Touchdown

Lost Fumble

Touchdown

Interception

Touchdown

End of Game

Anthony Lotti could have been declared legally dead in the first quarter and the Badgers would not have had to scramble for a punter. Fortunately, the young man is alive and got to enjoy today’s rout from the sidelines.

This is not an indictment on Jeff Brohm, because we have seen this for nearly a quarter century now. It is particularly depressing to play the Badgers every year because you know what is coming and you know Purdue cannot stop it. It is why the Boilers should have gone for two in the second overtime last year. There was honor in going for the win on one play without Taylor and his line having any impact. We were not going to stop him in in the third overtime because even if they needed the two-point conversion after he scored, he was going to get it.

There is not much else to say. I felt the Purdue offense played really well today, but it made one mistake: when O’Connell threw an interception to Eric Burrell as we were driving to tie it just after halftime. The pick occurred at the five, and normally down one score there would be hope that a stop could be earned.

I had no doubt the Badgers would waltz 95 yards for a touchdown.

And waltz they did. Purdue’s defense got its ass kicked on the following drive. 9 plays, 95 yards, and all of it on power runs. Kendric Pryor went more than half of that on one play, but that is because he is the next Wisconsin running back that will rush for 250 yards against Purdue.

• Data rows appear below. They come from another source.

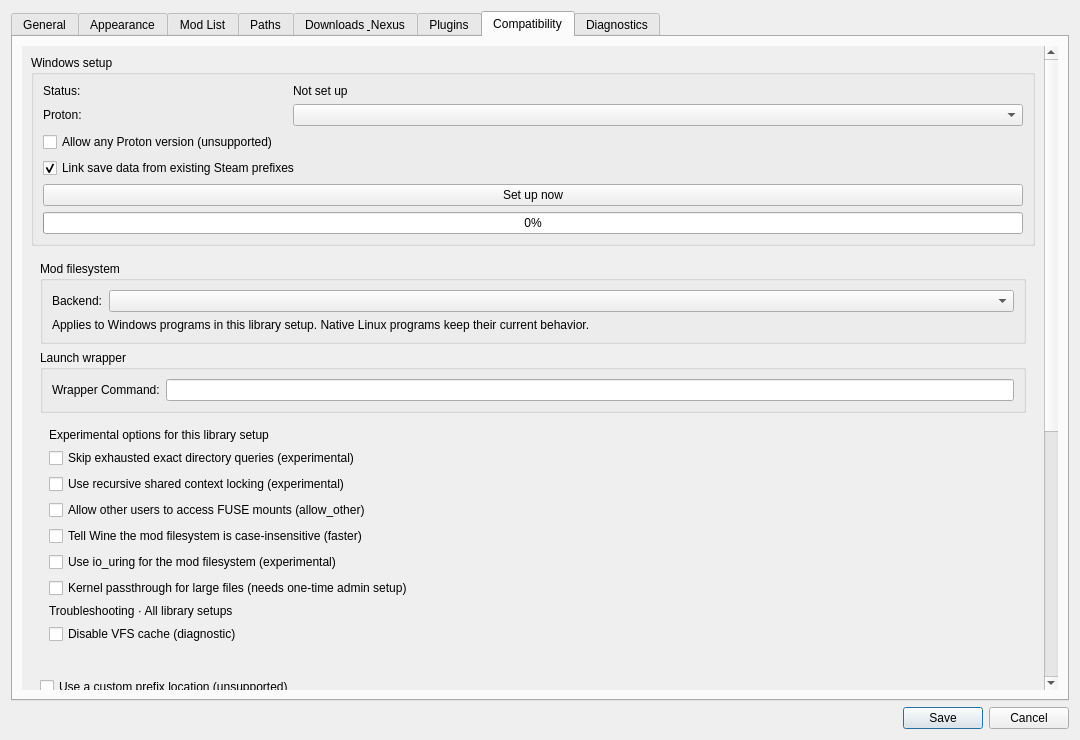
First picture: the form in src/src/settingsdialog.ui, repository SulfurNitride/Fluorine-Manager, before the edit.
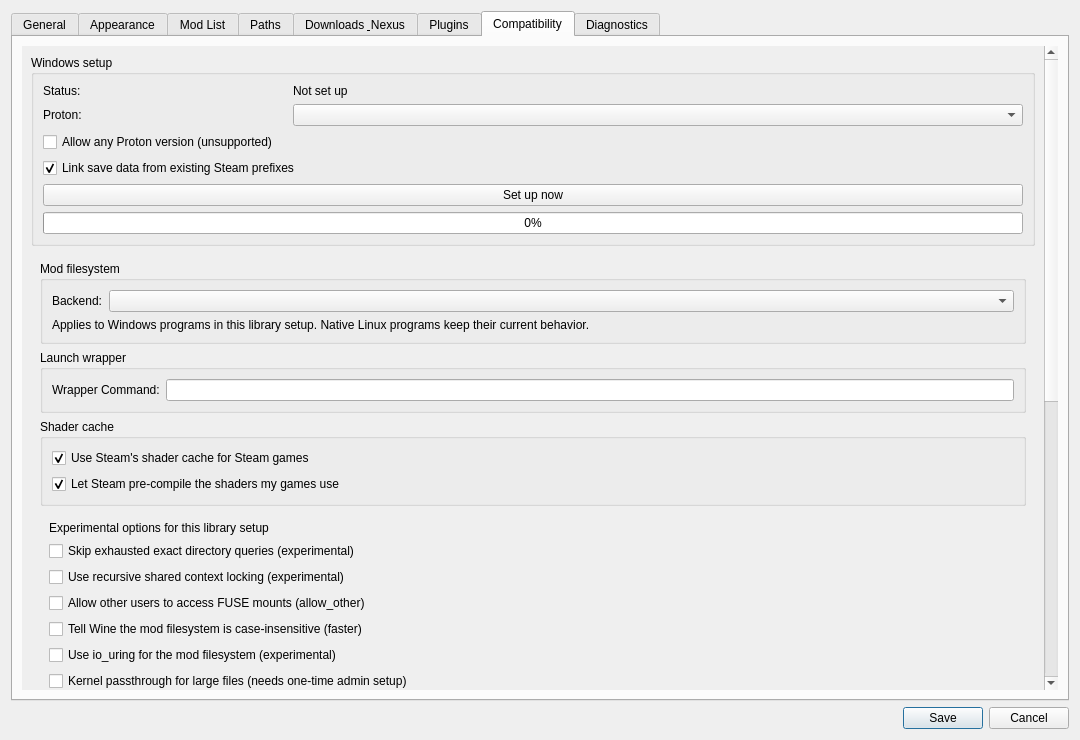
Second picture: the form after the edit. The open tabs and pages were chosen to show the change. Icons and pictures are not drawn. Custom widgets are drawn as their Qt base class.

Commit message: Reuse Steam's shader cache for Steam games launched from Fluorine

Patch:
```diff
--- a/src/src/settingsdialog.ui
+++ b/src/src/settingsdialog.ui
@@ -1900,6 +1900,41 @@
                 </property>
                </widget>
               </item>
+              <item>
+               <widget class="QGroupBox" name="steamShaderCacheGroup">
+                <layout class="QVBoxLayout" name="steamShaderCacheGroupLayout">
+                 <item>
+                  <widget class="QCheckBox" name="useSteamShaderCacheCheckBox">
+                   <property name="text">
+                    <string>Use Steam's shader cache for Steam games</string>
+                   </property>
+                   <property name="toolTip">
+                    <string>Games installed through Steam load the shaders Steam has already compiled or downloaded for them, and add new ones to the same place. Games from other stores are not affected. Takes effect on the next launch.</string>
+                   </property>
+                   <property name="checked">
+                    <bool>true</bool>
+                   </property>
+                  </widget>
+                 </item>
+                 <item>
+                  <widget class="QCheckBox" name="recordSteamPipelinesCheckBox">
+                   <property name="text">
+                    <string>Let Steam pre-compile the shaders my games use</string>
+                   </property>
+                   <property name="toolTip">
+                    <string>Records the shaders a Steam game creates, including ones added by mods, so Steam can compile them in the background for the next launch. Needs Steam's Shader Pre-Caching turned on and the option above. Takes effect on the next launch.</string>
+                   </property>
+                   <property name="checked">
+                    <bool>true</bool>
+                   </property>
+                  </widget>
+                 </item>
+                </layout>
+                <property name="title">
+                 <string>Shader cache</string>
+                </property>
+               </widget>
+              </item>
               <item>
                <widget class="QWidget" name="experimentalFilesystemGroup">
                 <layout class="QVBoxLayout" name="experimentalFilesystemGroupLayout">
```
The commit also changes 5 other files.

The 2019 season may come down to a blown fourth quarter in Reno blocking us from a bowl. Through injuries Jeff Brohm has had this team fight and compete. A lot of freshmen are playing huge minutes. All of that does not matter, because Purdue cannot win the Big Ten West until it can at least compete with Wisconsin physically, and we haven’t for almost 20 years.